The setting: I am in the Manhattan office of a colleague I much admire for his leadership and stellar career, and we are having a rich conversation on aging, aging men in particular. He tells me a story of his friend who lost his wife of many years, and then suffered deeply and for an extended time the loss of his life partner. In a candid moment with my colleague this widower in pain gives his friend his best advice on aging. He says it in two words: “Go first!”
As I heard this I took the words at two levels. The first was—good advice, who wants to go through the pain of that loss? I thought…
In about 10 seconds, I hear a second voice in my head, one I did not voice to my colleague. “And who do we think we are that we have a right to inflict the loss and grief process on our spouse/partner.”
I could not get this conversation out of my head for several days, coming back to it with strong reaction.
The more I thought about it, the more it felt to me that an act of love for your life partner would be to let them go first. Gladly we have little if any control over these things, although there are advocates for assisted suicide and I have had thoughts at times that for the suffering this may indeed be an option we should offer. But that feels different than what we are talking about.
The advice from this man still in grief was to go first, as if your partner should be the one to bear that burden.

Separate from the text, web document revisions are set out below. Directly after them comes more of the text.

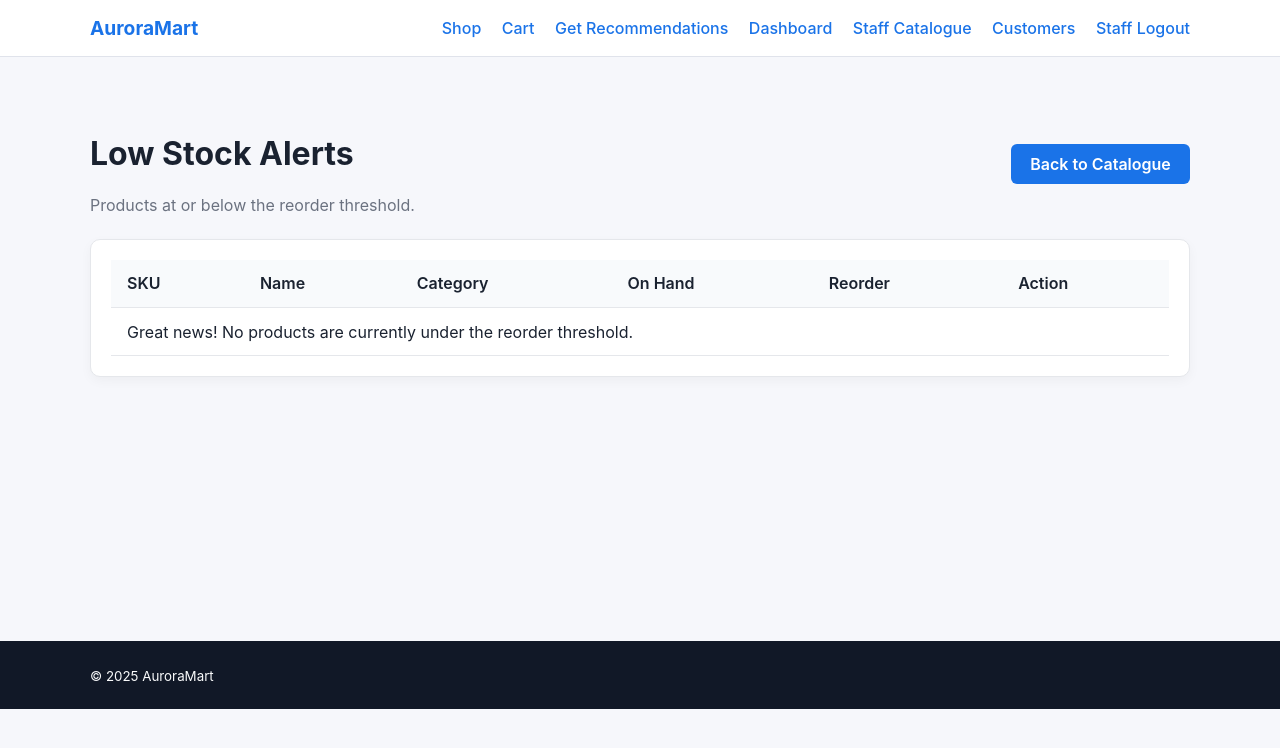
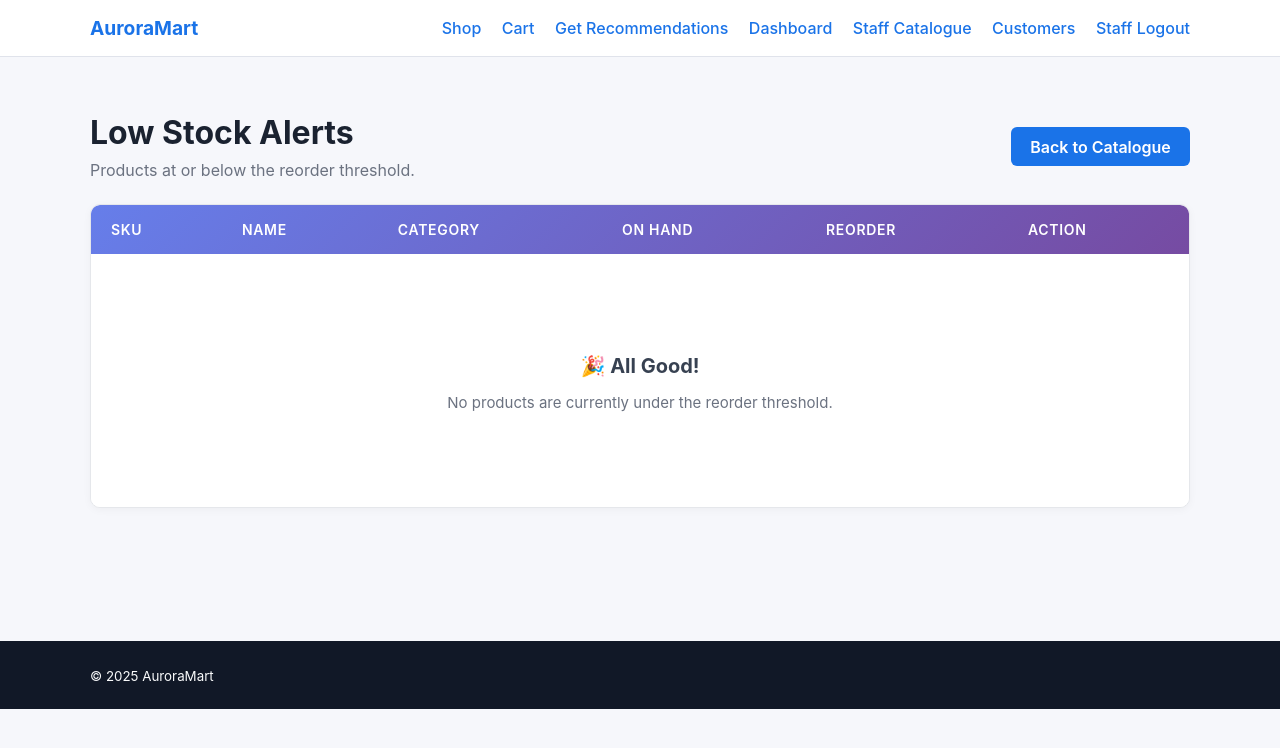
Before and after one commit to Path-yang/IS2108-Pair-Project, a Django app: page /api/catalog/staff/catalog/low-stock/ in a window 1280 px wide. Shown: the top 748 px of the page. Run offline with Django 5.2, Linux system fonts and the light colour scheme; the visitor is signed in with stand-in values (Sample User, id 1); data that the repository does not hold is empty.

Commit message:
Redesign Low Stock Alerts page with gradient headers, color-coded stock levels, and improved table styling

```diff
--- a/auroramart/static/css/main.css
+++ b/auroramart/static/css/main.css
@@ -1,4 +1,4 @@
-/* AuroraMart Main Stylesheet - Updated November 9, 2025 v4 */
+/* AuroraMart Main Stylesheet - Updated November 9, 2025 v6 */
 
 body {
     margin: 0;
@@ -281,6 +281,7 @@ th, td {
 th {
     background: #f8fafc;
     font-weight: 600;
+    color: #374151;
 }
 
 .muted {
@@ -602,3 +603,214 @@ header {
     width: 100%;
     min-width: 800px;
 }
+
+/* Low Stock Alerts Page Styling */
+.page-header {
+    display: flex;
+    justify-content: space-between;
+    align-items: center;
+    margin-bottom: 1.5rem;
+    flex-wrap: wrap;
+    gap: 1rem;
+}
+
+.page-header h1 {
+    font-size: 2rem;
+    margin: 0;
+    color: #1a2230;
+    font-weight: 700;
+}
+
+.page-header .muted {
+    display: block;
+    margin-top: 0.5rem;
+}
+
+/* Enhanced table styling */
+.data-table,
+table {
+    width: 100%;
+    border-collapse: separate;
+    border-spacing: 0;
+    background: #ffffff;
+}
+
+.data-table thead tr,
+table thead tr {
+    background: linear-gradient(135deg, #667eea 0%, #764ba2 100%) !important;
+}
+
+.data-table thead th,
+table thead th {
+    padding: 1rem 1.25rem;
+    text-align: left;
+    font-weight: 600;
+    font-size: 0.875rem;
+    text-transform: uppercase;
+    letter-spacing: 0.05em;
+    color: #ffffff !important;
+    background: transparent !important;
+    border-bottom: none;
+}
+
+.data-table th:first-child,
+table thead th:first-child {
+    border-top-left-radius: 8px;
+}
+
+.data-table th:last-child,
+table thead th:last-child {
+    border-top-right-radius: 8px;
+}
+
+.data-table tbody tr,
+table tbody tr {
+    transition: background-color 0.2s ease;
+}
+
+.data-table tbody tr:hover,
+table tbody tr:hover {
+    background-color: #f9fafb;
+}
+
+.data-table td,
+table tbody td {
+    padding: 1rem 1.25rem;
+    border-bottom: 1px solid #e5e7eb;
+    color: #374151;
+    font-size: 0.9375rem;
+}
+
+.data-table tbody tr:last-child td,
+table tbody tr:last-child td {
+    border-bottom: none;
+}
+
+/* Stock level indicators */
+.stock-critical {
+    color: #dc2626;
+    font-weight: 700;
+}
+
+.stock-low {
+    color: #f59e0b;
+    font-weight: 600;
+}
+
+.stock-warning {
+    color: #eab308;
+    font-weight: 600;
+}
+
+/* Action links in tables */
+.data-table a,
+table tbody a {
+    color: #1a73e8;
+    text-decoration: none;
+    font-weight: 500;
+    transition: color 0.2s ease;
+}
+
+.data-table a:hover,
+table tbody a:hover {
+    color: #1557b0;
+    text-decoration: underline;
+}
+
+/* Back button styling */
+.btn-back,
+a.button {
+    display: inline-flex;
+    align-items: center;
+    gap: 0.5rem;
+    padding: 0.6rem 1.2rem;
+    background: #1a73e8;
+    color: #ffffff;
+    border-radius: 6px;
+    text-decoration: none;
+    font-weight: 600;
+    transition: all 0.2s ease;
+    border: none;
+    cursor: pointer;
+}
+
+.btn-back:hover,
+a.button:hover {
+    background: #1557b0;
+    transform: translateY(-1px);
+    box-shadow: 0 4px 12px rgba(26, 115, 232, 0.3);
+}
+
+/* Empty state styling */
+.empty-state {
+    text-align: center;
+    padding: 4rem 2rem;
+    color: #6b7280;
+}
+
+.empty-state h3 {
+    font-size: 1.25rem;
+    margin-bottom: 0.5rem;
+    color: #374151;
+}
+
+/* Responsive table improvements */
+@media (max-width: 1024px) {
+    .table-container {
+        overflow-x: auto;
+        -webkit-overflow-scrolling: touch;
+    }
+
+    .data-table,
+    table {
+        min-width: 800px;
+    }
+}
+
+@media (max-width: 768px) {
+    .page-header {
+        flex-direction: column;
+        align-items: flex-start;
+    }
+
+    .page-header h1 {
+        font-size: 1.5rem;
+    }
+}
+
+/* Status badges */
+.badge {
+    display: inline-block;
+    padding: 0.25rem 0.75rem;
+    border-radius: 12px;
+    font-size: 0.75rem;
+    font-weight: 600;
+    text-transform: uppercase;
+    letter-spacing: 0.05em;
+}
+
+.badge-danger {
+    background: #fee2e2;
+    color: #991b1b;
+}
+
+.badge-warning {
+    background: #fef3c7;
+    color: #92400e;
+}
+
+.badge-success {
+    background: #d1fae5;
+    color: #065f46;
+}
+
+/* Card improvements for consistent look */
+.card h1,
+.card h2,
+.card h3 {
+    color: #1a2230;
+}
+
+.card p.muted {
+    font-size: 0.9375rem;
+}
--- a/auroramart/templates/staff/catalog/low_stock_list.html
+++ b/auroramart/templates/staff/catalog/low_stock_list.html
@@ -1,16 +1,16 @@
 {% extends "base.html" %}
 {% block title %}Low Stock Alerts · AuroraMart Staff{% endblock %}
 {% block content %}
-<header style="display:flex; align-items:center; justify-content:space-between; margin-bottom:1.5rem;">
+<div class="page-header">
     <div>
         <h1>Low Stock Alerts</h1>
         <p class="muted">Products at or below the reorder threshold.</p>
     </div>
-    <a class="button" href="{% url 'catalog:product_list' %}">Back to Catalogue</a>
-</header>
+    <a class="btn-back" href="{% url 'catalog:product_list' %}">Back to Catalogue</a>
+</div>
 
-<section class="card">
-    <table>
+<div class="table-container">
+    <table class="data-table">
         <thead>
             <tr>
                 <th>SKU</th>
@@ -24,19 +24,28 @@
         <tbody>
             {% for product in products %}
                 <tr>
-                    <td>{{ product.sku }}</td>
+                    <td><strong>{{ product.sku }}</strong></td>
                     <td>{{ product.name }}</td>
-                    <td>{{ product.category.name }}</td>
-                    <td style="color:#b91c1c;">{{ product.quantity_on_hand }}</td>
+                    <td>{{ product.subcategory.category.name }}</td>
+                    <td>
+                        <span class="{% if product.quantity_on_hand <= 5 %}stock-critical{% elif product.quantity_on_hand <= 10 %}stock-low{% else %}stock-warning{% endif %}">
+                            {{ product.quantity_on_hand }}
+                        </span>
+                    </td>
                     <td>{{ product.reorder_quantity }}</td>
                     <td><a href="{% url 'catalog:product_update' product.pk %}">Update stock</a></td>
                 </tr>
             {% empty %}
                 <tr>
-                    <td colspan="6">Great news! No products are currently under the reorder threshold.</td>
+                    <td colspan="6">
+                        <div class="empty-state">
+                            <h3>🎉 All Good!</h3>
+                            <p>No products are currently under the reorder threshold.</p>
+                        </div>
+                    </td>
                 </tr>
             {% endfor %}
         </tbody>
     </table>
-</section>
+</div>
 {% endblock %}
```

My truth is, in this, my 70th year, that if it happens that my wife Patricia is the first to go to the other side, then I best be ready for that. And if I could have my preferences, and if it would spare her a lot of pain, I will take the bullet and do the suffering as it comes my way in the letting go of her.
And I may be making brave talk here. This is how it seems to me now—ask me, if it happens, how it went when it is over; or ask me in ten years if we are both still around, how I am feeling about my bold assertions. I may change my mind over time—talk can be cheap when compared to the experience.
Still, as it is now, I figured I ought to tell Patricia what I had been thinking. On one of our regular night time walks under the stars, after some weeks of hesitating and waiting to see if I meant it, I found a good enough time to bring up this heavy topic. Tears welled up in my eyes as I shared my thinking and I thought of losing her. Patricia got what I was saying and took it to heart. She takes all things to heart. She knew this was the “death do us part” section of our vows re-affirmed in the reality of being 70, versus 32 years ago in the imagining space when we were in early mid-life and the words came easily.
So what is your take on this advice and where do you stand do you think? Or would you rather not think about it because it is out of your hands? That may be the wiser way to go for all I know.
My 77-year-old friend Fred Andrle created a haunting haiku on this. The former NPR radio personality at WOSU, Columbus Ohio, now retired and a haiku composer, put it this way, so beautifully.
Ah-h; so few images, so poignant. One of the two goes first. And then the winter comes.